- Included in Eastons: Yes
- Included in Hitchcocks: No
- Included in Naves: No
- Included in Smiths: Yes
- Included in Websters: Yes
- Included in Strongs: Yes
- Included in Thayers: Yes
- Included in BDB: Yes
Invariably in the New Testament denotes that definite collection of sacred books, regarded as given by inspiration of God, which we usually call the Old Testament (2 Timothy 3:15, 16; John 20:9; Galatians 3:22; 2 Peter 1:20). It was God's purpose thus to perpetuate his revealed will. From time to time he raised up men to commit to writing in an infallible record the revelation he gave. The "Scripture," or collection of sacred writings, was thus enlarged from time to time as God saw necessary. We have now a completed "Scripture," consisting of the Old and New Testaments. The Old Testament canon in the time of our Lord was precisely the same as that which we now possess under that name.

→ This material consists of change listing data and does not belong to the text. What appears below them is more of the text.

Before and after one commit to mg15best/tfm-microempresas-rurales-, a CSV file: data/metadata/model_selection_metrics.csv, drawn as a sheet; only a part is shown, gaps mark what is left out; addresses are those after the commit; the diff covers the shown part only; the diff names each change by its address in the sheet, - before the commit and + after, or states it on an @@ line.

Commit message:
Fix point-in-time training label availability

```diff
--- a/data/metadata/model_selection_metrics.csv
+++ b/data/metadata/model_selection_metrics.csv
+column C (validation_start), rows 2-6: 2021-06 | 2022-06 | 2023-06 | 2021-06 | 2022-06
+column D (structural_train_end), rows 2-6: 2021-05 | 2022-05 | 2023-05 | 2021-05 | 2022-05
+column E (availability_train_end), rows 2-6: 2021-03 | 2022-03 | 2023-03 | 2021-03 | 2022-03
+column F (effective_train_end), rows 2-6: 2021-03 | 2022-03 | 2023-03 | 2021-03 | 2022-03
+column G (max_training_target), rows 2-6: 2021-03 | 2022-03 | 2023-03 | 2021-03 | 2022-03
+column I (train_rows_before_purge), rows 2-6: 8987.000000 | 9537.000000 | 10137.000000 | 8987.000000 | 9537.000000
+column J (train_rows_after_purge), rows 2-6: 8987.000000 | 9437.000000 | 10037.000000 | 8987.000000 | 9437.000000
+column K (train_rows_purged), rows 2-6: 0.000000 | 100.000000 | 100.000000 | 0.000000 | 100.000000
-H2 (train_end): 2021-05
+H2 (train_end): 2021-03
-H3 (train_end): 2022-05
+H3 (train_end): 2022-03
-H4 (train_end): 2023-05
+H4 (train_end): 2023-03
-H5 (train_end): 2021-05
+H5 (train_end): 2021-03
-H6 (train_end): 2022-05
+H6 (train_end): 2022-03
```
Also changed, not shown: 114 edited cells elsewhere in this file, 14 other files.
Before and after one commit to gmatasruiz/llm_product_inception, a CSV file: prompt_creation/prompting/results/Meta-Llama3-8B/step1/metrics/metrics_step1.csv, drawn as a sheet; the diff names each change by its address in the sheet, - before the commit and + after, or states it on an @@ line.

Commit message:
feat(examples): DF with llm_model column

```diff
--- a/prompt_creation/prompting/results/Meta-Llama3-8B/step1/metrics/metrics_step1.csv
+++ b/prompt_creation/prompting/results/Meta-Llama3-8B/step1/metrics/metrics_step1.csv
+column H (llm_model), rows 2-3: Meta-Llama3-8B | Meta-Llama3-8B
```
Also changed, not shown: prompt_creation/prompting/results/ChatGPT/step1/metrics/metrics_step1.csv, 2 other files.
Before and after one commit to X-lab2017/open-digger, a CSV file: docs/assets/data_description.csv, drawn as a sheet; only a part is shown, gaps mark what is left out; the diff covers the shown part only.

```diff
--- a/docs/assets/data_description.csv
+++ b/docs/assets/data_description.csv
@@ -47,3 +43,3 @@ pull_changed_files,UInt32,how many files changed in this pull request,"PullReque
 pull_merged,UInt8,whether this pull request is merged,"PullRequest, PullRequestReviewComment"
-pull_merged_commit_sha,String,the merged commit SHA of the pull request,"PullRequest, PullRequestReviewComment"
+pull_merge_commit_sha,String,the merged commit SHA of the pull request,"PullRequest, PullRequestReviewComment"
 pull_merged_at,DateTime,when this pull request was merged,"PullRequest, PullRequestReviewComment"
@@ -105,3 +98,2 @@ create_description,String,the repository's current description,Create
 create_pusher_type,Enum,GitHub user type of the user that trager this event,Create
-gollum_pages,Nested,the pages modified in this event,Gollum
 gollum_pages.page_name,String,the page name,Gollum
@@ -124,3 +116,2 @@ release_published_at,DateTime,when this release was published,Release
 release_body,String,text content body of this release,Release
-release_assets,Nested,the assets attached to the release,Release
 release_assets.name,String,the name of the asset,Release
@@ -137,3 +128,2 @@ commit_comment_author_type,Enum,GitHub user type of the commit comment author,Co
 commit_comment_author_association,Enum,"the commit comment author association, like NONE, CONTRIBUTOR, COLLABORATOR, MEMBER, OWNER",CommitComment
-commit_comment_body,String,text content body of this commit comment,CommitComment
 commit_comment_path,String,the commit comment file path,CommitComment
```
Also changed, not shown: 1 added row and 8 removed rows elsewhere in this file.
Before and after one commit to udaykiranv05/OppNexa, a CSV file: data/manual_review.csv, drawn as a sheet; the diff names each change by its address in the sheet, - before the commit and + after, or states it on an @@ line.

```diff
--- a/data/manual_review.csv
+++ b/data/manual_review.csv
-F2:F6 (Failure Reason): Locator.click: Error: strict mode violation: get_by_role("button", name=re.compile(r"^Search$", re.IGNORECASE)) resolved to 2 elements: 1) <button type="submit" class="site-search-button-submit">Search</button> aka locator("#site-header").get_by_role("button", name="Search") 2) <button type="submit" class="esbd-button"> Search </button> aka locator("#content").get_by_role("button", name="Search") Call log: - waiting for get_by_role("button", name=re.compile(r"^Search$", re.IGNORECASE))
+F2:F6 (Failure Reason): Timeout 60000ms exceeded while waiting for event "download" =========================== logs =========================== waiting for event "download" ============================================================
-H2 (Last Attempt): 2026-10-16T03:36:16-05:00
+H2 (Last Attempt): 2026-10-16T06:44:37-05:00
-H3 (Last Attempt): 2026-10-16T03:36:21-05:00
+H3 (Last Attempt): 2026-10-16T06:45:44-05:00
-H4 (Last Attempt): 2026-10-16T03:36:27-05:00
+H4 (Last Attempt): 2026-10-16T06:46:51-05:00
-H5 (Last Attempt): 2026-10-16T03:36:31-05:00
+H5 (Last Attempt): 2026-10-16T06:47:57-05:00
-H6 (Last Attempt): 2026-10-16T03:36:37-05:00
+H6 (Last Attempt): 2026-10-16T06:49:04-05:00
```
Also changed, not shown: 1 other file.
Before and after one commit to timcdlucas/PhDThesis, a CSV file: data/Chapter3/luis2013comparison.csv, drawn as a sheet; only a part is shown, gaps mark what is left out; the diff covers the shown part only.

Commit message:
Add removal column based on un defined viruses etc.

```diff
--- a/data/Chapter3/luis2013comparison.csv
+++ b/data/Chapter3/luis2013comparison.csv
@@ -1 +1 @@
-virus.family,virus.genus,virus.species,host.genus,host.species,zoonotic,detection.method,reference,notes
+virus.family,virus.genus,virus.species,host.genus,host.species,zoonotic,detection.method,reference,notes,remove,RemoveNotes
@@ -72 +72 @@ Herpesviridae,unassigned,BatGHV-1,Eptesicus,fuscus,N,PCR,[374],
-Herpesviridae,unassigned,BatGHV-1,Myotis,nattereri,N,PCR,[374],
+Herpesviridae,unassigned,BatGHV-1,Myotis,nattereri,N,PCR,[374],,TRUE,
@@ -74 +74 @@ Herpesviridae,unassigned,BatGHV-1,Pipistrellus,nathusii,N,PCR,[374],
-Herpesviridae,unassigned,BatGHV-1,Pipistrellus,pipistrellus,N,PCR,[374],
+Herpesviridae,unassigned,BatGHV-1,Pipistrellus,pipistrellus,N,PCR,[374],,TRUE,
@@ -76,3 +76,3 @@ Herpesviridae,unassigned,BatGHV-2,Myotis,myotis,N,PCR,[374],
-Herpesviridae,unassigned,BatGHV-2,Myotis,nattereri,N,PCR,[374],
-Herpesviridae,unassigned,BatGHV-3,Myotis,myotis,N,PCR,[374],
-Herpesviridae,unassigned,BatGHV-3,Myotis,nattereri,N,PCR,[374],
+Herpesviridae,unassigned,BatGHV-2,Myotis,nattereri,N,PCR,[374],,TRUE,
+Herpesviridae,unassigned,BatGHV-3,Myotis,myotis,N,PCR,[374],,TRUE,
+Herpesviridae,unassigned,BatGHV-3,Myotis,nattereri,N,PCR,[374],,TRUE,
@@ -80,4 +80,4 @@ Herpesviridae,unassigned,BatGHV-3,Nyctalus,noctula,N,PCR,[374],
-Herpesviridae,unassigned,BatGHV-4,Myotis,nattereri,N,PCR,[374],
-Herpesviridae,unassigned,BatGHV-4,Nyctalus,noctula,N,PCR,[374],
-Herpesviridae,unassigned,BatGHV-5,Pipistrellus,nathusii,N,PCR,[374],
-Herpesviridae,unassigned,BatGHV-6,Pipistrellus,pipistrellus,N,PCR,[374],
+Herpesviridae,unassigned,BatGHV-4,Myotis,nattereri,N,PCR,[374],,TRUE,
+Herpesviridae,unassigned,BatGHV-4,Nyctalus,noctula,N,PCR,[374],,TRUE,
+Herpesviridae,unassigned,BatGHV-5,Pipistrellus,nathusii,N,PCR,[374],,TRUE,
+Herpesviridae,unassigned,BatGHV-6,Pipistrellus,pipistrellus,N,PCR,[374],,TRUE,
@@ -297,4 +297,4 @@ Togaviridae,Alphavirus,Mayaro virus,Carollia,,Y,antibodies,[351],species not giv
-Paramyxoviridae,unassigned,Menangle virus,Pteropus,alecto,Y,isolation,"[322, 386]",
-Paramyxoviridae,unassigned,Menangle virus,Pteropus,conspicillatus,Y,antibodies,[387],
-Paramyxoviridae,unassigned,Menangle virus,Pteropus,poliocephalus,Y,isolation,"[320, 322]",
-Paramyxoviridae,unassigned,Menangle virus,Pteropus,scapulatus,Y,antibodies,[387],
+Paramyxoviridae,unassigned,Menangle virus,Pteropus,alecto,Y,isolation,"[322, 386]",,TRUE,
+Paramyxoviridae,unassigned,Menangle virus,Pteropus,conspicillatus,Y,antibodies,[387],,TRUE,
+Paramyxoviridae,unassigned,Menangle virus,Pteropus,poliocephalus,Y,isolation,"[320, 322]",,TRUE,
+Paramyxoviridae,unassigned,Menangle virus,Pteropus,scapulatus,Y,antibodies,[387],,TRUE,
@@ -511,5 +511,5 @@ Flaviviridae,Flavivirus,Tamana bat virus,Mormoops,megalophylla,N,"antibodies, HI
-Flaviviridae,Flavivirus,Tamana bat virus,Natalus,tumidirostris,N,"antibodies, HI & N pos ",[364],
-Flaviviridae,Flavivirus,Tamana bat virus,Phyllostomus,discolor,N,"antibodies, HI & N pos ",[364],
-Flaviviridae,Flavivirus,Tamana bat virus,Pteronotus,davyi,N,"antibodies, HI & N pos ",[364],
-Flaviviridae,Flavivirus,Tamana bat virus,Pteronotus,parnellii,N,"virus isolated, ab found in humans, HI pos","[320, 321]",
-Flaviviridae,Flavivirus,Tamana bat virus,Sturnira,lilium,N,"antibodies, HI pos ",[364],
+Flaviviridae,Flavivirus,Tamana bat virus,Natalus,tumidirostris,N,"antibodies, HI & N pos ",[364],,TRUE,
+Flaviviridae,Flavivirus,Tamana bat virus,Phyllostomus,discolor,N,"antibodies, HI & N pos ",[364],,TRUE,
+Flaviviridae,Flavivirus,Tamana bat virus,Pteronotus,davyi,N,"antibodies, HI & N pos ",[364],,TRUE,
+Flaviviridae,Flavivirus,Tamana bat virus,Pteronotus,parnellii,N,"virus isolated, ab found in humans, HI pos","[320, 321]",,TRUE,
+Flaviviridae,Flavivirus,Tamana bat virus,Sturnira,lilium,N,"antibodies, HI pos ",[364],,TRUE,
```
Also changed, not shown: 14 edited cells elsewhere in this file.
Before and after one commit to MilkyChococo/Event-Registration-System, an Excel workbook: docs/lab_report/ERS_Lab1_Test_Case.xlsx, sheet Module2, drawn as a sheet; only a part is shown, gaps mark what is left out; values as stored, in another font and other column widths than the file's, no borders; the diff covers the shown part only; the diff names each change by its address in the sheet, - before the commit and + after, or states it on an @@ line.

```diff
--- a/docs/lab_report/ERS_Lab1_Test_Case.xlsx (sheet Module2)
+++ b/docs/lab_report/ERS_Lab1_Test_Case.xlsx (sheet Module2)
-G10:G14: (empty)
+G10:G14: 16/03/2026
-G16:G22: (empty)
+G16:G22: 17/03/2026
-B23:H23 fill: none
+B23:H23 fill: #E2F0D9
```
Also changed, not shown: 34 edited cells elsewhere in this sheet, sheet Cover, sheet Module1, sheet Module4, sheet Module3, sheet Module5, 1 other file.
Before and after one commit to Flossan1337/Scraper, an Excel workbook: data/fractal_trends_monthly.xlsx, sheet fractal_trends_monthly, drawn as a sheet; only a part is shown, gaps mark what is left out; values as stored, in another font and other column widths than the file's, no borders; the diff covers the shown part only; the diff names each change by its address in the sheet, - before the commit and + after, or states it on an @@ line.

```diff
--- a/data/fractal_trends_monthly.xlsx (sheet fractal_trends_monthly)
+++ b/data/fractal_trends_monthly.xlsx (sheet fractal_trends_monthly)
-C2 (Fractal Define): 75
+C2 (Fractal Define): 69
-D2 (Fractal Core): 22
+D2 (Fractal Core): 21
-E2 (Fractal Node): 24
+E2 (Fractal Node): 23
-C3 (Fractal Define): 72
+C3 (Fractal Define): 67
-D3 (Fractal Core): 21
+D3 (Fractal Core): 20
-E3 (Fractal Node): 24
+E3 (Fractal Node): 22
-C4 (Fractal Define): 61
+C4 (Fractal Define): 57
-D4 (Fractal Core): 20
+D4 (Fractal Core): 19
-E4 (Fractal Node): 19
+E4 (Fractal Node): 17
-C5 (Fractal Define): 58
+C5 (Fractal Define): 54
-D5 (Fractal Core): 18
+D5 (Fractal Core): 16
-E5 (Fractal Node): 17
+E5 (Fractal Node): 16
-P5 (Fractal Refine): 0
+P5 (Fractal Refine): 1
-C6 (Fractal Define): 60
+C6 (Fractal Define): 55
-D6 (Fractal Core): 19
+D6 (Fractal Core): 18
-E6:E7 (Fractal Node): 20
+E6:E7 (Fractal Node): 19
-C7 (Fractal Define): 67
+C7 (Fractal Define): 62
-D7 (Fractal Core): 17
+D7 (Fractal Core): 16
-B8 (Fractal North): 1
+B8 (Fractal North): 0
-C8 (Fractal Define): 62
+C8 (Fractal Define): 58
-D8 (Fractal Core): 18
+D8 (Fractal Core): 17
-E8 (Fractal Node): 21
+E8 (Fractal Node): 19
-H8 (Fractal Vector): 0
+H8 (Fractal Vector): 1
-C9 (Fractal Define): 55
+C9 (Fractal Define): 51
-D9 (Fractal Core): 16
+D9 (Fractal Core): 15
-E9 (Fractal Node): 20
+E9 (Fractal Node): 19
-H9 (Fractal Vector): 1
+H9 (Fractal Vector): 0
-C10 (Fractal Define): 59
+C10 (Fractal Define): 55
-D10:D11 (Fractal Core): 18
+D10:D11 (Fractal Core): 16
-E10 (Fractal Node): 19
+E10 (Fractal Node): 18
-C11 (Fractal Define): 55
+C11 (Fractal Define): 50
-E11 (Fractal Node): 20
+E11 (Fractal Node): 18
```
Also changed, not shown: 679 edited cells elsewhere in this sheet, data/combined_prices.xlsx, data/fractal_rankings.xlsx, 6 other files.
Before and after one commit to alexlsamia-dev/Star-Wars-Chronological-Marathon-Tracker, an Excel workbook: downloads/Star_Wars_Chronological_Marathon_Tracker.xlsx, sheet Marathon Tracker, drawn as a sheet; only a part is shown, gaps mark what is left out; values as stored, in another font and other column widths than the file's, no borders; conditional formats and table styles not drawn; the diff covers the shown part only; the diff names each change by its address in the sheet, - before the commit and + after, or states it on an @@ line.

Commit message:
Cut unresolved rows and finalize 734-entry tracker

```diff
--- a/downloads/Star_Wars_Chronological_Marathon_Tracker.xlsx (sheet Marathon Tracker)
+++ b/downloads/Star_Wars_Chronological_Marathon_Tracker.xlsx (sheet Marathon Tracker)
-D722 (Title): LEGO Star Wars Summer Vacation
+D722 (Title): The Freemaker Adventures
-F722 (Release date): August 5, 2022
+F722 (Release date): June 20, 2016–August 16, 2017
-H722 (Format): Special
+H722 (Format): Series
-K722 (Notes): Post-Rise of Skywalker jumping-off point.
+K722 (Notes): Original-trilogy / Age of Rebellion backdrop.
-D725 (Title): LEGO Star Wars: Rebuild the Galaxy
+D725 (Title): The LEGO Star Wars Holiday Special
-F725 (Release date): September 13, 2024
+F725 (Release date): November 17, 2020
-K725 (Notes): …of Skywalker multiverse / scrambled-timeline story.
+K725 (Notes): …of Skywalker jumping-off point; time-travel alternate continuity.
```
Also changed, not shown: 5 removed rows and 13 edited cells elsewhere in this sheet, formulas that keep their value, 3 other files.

He placed the seal of his own authority on this collection of writings, as all equally given by inspiration (Matthew 5:17; 7:12; 22:40; Luke 16:29, 31). (See BIBLE; CANON.)
SCRIP'TURE, noun [Latin scriptura, from scribo, to write.]
1. In its primary sense, a writing; any thing written.
2. Appropriately, and by way of distinction, the books of the Old and New Testament; the Bible. The word is used either in the singular or plural number, to denote the sacred writings or divine oracles, called sacred or holy, as proceeding from God and containing sacred doctrines and precepts.
There is not any action that a man ought to do or forbear, but the scripture will give him a clear precept or prohibition for it.
Compared with the knowledge which the Scriptures contain, every other subject of human inquiry is vanity and emptiness.
The word of God